• _Data records_:
BEGIN
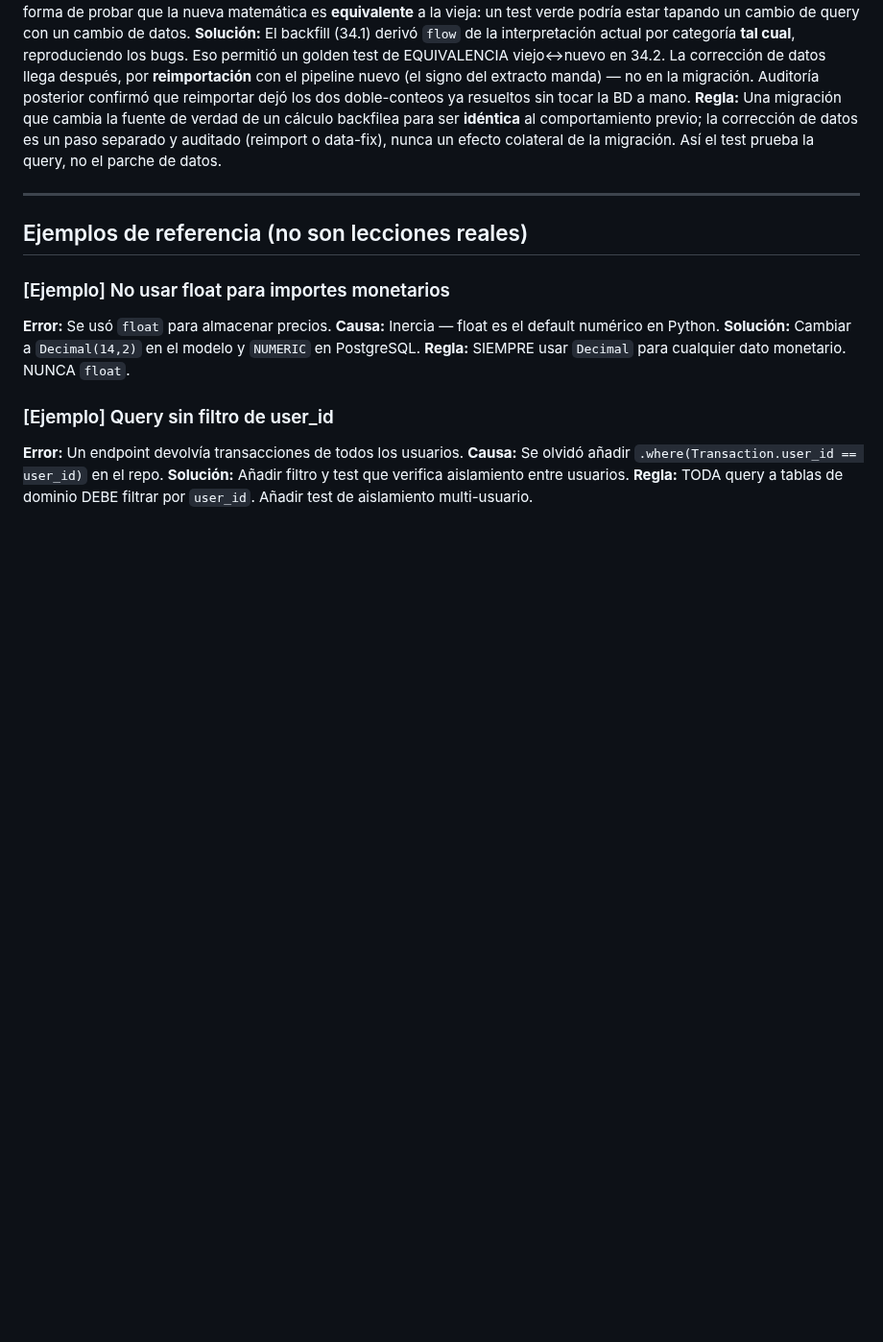
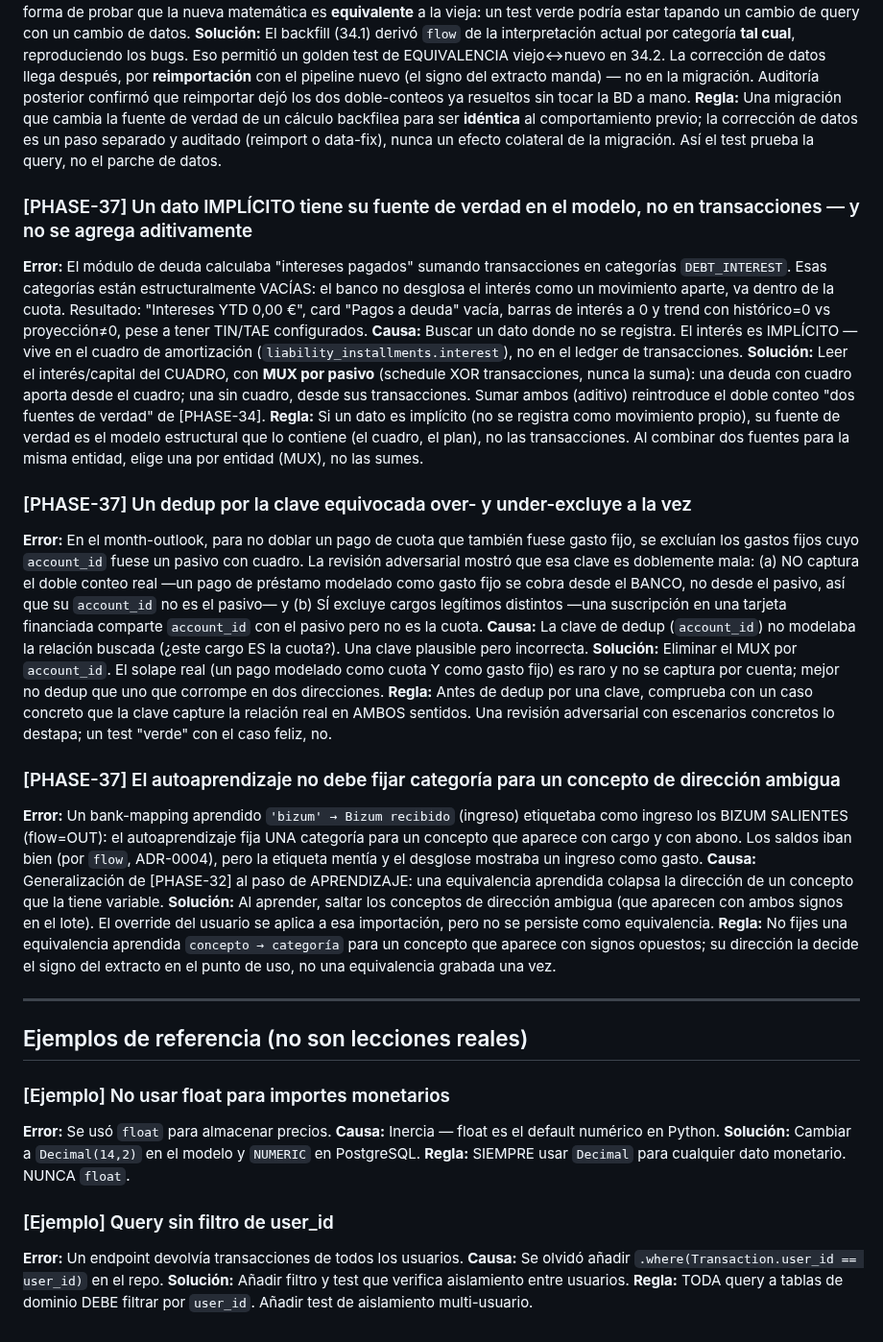
Before and after one commit to Membrive92/Crisol, a Markdown page: internal_docs/lessons.md, the part around the change. Shown at 96% size. Drawn GitHub-style; blank space fills up the shorter version.

```diff
--- a/internal_docs/lessons.md
+++ b/internal_docs/lessons.md
@@ -349,6 +349,58 @@ para ser **idéntica** al comportamiento previo; la corrección de datos es un
 paso separado y auditado (reimport o data-fix), nunca un efecto colateral de
 la migración. Así el test prueba la query, no el parche de datos.
 
+### [PHASE-37] Un dato IMPLÍCITO tiene su fuente de verdad en el modelo, no en transacciones — y no se agrega aditivamente
+**Error:** El módulo de deuda calculaba "intereses pagados" sumando
+transacciones en categorías `DEBT_INTEREST`. Esas categorías están
+estructuralmente VACÍAS: el banco no desglosa el interés como un movimiento
+aparte, va dentro de la cuota. Resultado: "Intereses YTD 0,00 €", card "Pagos
+a deuda" vacía, barras de interés a 0 y trend con histórico=0 vs proyección≠0,
+pese a tener TIN/TAE configurados.
+**Causa:** Buscar un dato donde no se registra. El interés es IMPLÍCITO — vive
+en el cuadro de amortización (`liability_installments.interest`), no en el
+ledger de transacciones.
+**Solución:** Leer el interés/capital del CUADRO, con **MUX por pasivo**
+(schedule XOR transacciones, nunca la suma): una deuda con cuadro aporta desde
+el cuadro; una sin cuadro, desde sus transacciones. Sumar ambos (aditivo)
+reintroduce el doble conteo "dos fuentes de verdad" de [PHASE-34].
+**Regla:** Si un dato es implícito (no se registra como movimiento propio), su
+fuente de verdad es el modelo estructural que lo contiene (el cuadro, el plan),
+no las transacciones. Al combinar dos fuentes para la misma entidad, elige una
+por entidad (MUX), no las sumes.
+
+### [PHASE-37] Un dedup por la clave equivocada over- y under-excluye a la vez
+**Error:** En el month-outlook, para no doblar un pago de cuota que también
+fuese gasto fijo, se excluían los gastos fijos cuyo `account_id` fuese un
+pasivo con cuadro. La revisión adversarial mostró que esa clave es doblemente
+mala: (a) NO captura el doble conteo real —un pago de préstamo modelado como
+gasto fijo se cobra desde el BANCO, no desde el pasivo, así que su `account_id`
+no es el pasivo— y (b) SÍ excluye cargos legítimos distintos —una suscripción
+en una tarjeta financiada comparte `account_id` con el pasivo pero no es la
+cuota.
+**Causa:** La clave de dedup (`account_id`) no modelaba la relación buscada
+(¿este cargo ES la cuota?). Una clave plausible pero incorrecta.
+**Solución:** Eliminar el MUX por `account_id`. El solape real (un pago
+modelado como cuota Y como gasto fijo) es raro y no se captura por cuenta;
+mejor no dedup que uno que corrompe en dos direcciones.
+**Regla:** Antes de dedup por una clave, comprueba con un caso concreto que la
+clave capture la relación real en AMBOS sentidos. Una revisión adversarial con
+escenarios concretos lo destapa; un test "verde" con el caso feliz, no.
+
+### [PHASE-37] El autoaprendizaje no debe fijar categoría para un concepto de dirección ambigua
+**Error:** Un bank-mapping aprendido `'bizum' → Bizum recibido` (ingreso)
+etiquetaba como ingreso los BIZUM SALIENTES (flow=OUT): el autoaprendizaje fija
+UNA categoría para un concepto que aparece con cargo y con abono. Los saldos
+iban bien (por `flow`, ADR-0004), pero la etiqueta mentía y el desglose
+mostraba un ingreso como gasto.
+**Causa:** Generalización de [PHASE-32] al paso de APRENDIZAJE: una
+equivalencia aprendida colapsa la dirección de un concepto que la tiene variable.
+**Solución:** Al aprender, saltar los conceptos de dirección ambigua (que
+aparecen con ambos signos en el lote). El override del usuario se aplica a esa
+importación, pero no se persiste como equivalencia.
+**Regla:** No fijes una equivalencia aprendida `concepto → categoría` para un
+concepto que aparece con signos opuestos; su dirección la decide el signo del
+extracto en el punto de uso, no una equivalencia grabada una vez.
+
 ---
 
 ## Ejemplos de referencia (no son lecciones reales)
```
Also changed, not shown: internal_docs/README.md (+18 -0 lines), internal_docs/phases/phase-37-analysis-redesign.md (added, +112 -0 lines).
END
• _Exercise_:
Reproduce each entry exactly as given; no pictures, please.

• _Answer box_:
Before and after one commit to Membrive92/Crisol, a Markdown page: internal_docs/lessons.md, the part around the change. Shown at 96% size. Drawn GitHub-style; blank space fills up the shorter version.

```diff
--- a/internal_docs/lessons.md
+++ b/internal_docs/lessons.md
@@ -349,6 +349,58 @@ para ser **idéntica** al comportamiento previo; la corrección de datos es un
 paso separado y auditado (reimport o data-fix), nunca un efecto colateral de
 la migración. Así el test prueba la query, no el parche de datos.
 
+### [PHASE-37] Un dato IMPLÍCITO tiene su fuente de verdad en el modelo, no en transacciones — y no se agrega aditivamente
+**Error:** El módulo de deuda calculaba "intereses pagados" sumando
+transacciones en categorías `DEBT_INTEREST`. Esas categorías están
+estructuralmente VACÍAS: el banco no desglosa el interés como un movimiento
+aparte, va dentro de la cuota. Resultado: "Intereses YTD 0,00 €", card "Pagos
+a deuda" vacía, barras de interés a 0 y trend con histórico=0 vs proyección≠0,
+pese a tener TIN/TAE configurados.
+**Causa:** Buscar un dato donde no se registra. El interés es IMPLÍCITO — vive
+en el cuadro de amortización (`liability_installments.interest`), no en el
+ledger de transacciones.
+**Solución:** Leer el interés/capital del CUADRO, con **MUX por pasivo**
+(schedule XOR transacciones, nunca la suma): una deuda con cuadro aporta desde
+el cuadro; una sin cuadro, desde sus transacciones. Sumar ambos (aditivo)
+reintroduce el doble conteo "dos fuentes de verdad" de [PHASE-34].
+**Regla:** Si un dato es implícito (no se registra como movimiento propio), su
+fuente de verdad es el modelo estructural que lo contiene (el cuadro, el plan),
+no las transacciones. Al combinar dos fuentes para la misma entidad, elige una
+por entidad (MUX), no las sumes.
+
+### [PHASE-37] Un dedup por la clave equivocada over- y under-excluye a la vez
+**Error:** En el month-outlook, para no doblar un pago de cuota que también
+fuese gasto fijo, se excluían los gastos fijos cuyo `account_id` fuese un
+pasivo con cuadro. La revisión adversarial mostró que esa clave es doblemente
+mala: (a) NO captura el doble conteo real —un pago de préstamo modelado como
+gasto fijo se cobra desde el BANCO, no desde el pasivo, así que su `account_id`
+no es el pasivo— y (b) SÍ excluye cargos legítimos distintos —una suscripción
+en una tarjeta financiada comparte `account_id` con el pasivo pero no es la
+cuota.
+**Causa:** La clave de dedup (`account_id`) no modelaba la relación buscada
+(¿este cargo ES la cuota?). Una clave plausible pero incorrecta.
+**Solución:** Eliminar el MUX por `account_id`. El solape real (un pago
+modelado como cuota Y como gasto fijo) es raro y no se captura por cuenta;
+mejor no dedup que uno que corrompe en dos direcciones.
+**Regla:** Antes de dedup por una clave, comprueba con un caso concreto que la
+clave capture la relación real en AMBOS sentidos. Una revisión adversarial con
+escenarios concretos lo destapa; un test "verde" con el caso feliz, no.
+
+### [PHASE-37] El autoaprendizaje no debe fijar categoría para un concepto de dirección ambigua
+**Error:** Un bank-mapping aprendido `'bizum' → Bizum recibido` (ingreso)
+etiquetaba como ingreso los BIZUM SALIENTES (flow=OUT): el autoaprendizaje fija
+UNA categoría para un concepto que aparece con cargo y con abono. Los saldos
+iban bien (por `flow`, ADR-0004), pero la etiqueta mentía y el desglose
+mostraba un ingreso como gasto.
+**Causa:** Generalización de [PHASE-32] al paso de APRENDIZAJE: una
+equivalencia aprendida colapsa la dirección de un concepto que la tiene variable.
+**Solución:** Al aprender, saltar los conceptos de dirección ambigua (que
+aparecen con ambos signos en el lote). El override del usuario se aplica a esa
+importación, pero no se persiste como equivalencia.
+**Regla:** No fijes una equivalencia aprendida `concepto → categoría` para un
+concepto que aparece con signos opuestos; su dirección la decide el signo del
+extracto en el punto de uso, no una equivalencia grabada una vez.
+
 ---
 
 ## Ejemplos de referencia (no son lecciones reales)
```
Also changed, not shown: internal_docs/README.md (+18 -0 lines), internal_docs/phases/phase-37-analysis-redesign.md (added, +112 -0 lines).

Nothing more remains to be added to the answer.